What is needed
The answer should be each line of the records that contains the word "contact"; please copy them all.

(Dataset excerpts)
- - -
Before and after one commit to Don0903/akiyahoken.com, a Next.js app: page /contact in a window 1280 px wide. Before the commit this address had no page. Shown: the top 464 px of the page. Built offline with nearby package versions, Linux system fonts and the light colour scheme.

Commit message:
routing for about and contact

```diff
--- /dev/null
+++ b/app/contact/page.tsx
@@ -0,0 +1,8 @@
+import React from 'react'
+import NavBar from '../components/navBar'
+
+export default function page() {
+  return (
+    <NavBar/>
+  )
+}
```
- - -
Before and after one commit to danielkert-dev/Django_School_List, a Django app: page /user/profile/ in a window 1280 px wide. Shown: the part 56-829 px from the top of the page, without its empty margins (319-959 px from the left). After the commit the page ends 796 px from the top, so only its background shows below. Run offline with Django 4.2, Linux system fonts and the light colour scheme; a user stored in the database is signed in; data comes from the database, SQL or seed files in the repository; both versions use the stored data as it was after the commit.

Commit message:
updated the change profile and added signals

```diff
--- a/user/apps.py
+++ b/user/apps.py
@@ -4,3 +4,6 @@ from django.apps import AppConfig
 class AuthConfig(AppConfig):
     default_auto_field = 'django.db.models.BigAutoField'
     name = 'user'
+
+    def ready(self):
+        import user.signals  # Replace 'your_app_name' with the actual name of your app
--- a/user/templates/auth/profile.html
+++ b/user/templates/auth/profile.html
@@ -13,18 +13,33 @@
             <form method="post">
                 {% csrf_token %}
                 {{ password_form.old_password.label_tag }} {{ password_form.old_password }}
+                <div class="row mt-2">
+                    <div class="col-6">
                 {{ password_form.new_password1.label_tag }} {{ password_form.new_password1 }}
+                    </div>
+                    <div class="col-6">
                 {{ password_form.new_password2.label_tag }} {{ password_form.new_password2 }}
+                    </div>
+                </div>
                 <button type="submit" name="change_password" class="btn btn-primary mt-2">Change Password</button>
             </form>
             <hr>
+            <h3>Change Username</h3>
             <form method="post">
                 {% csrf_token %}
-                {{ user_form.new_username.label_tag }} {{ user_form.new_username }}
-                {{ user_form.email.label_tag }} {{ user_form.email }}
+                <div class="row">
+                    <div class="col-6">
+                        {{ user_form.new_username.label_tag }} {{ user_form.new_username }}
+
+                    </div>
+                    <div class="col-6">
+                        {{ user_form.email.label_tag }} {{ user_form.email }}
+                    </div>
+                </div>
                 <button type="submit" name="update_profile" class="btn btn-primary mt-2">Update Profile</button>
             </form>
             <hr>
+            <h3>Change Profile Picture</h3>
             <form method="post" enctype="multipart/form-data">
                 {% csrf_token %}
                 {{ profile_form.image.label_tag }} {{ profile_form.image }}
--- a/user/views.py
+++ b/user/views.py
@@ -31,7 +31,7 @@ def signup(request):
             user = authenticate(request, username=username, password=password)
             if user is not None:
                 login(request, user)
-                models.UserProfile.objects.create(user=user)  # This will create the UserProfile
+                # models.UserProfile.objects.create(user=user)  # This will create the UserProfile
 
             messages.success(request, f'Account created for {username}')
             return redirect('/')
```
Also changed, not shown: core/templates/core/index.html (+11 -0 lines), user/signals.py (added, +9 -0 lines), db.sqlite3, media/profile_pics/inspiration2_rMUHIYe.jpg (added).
- - -
Your response
Before and after one commit to Don0903/akiyahoken.com, a Next.js app: page /contact in a window 1280 px wide. Before the commit this address had no page. Shown: the top 464 px of the page. Built offline with nearby package versions, Linux system fonts and the light colour scheme.
routing for about and contact
+++ b/app/contact/page.tsx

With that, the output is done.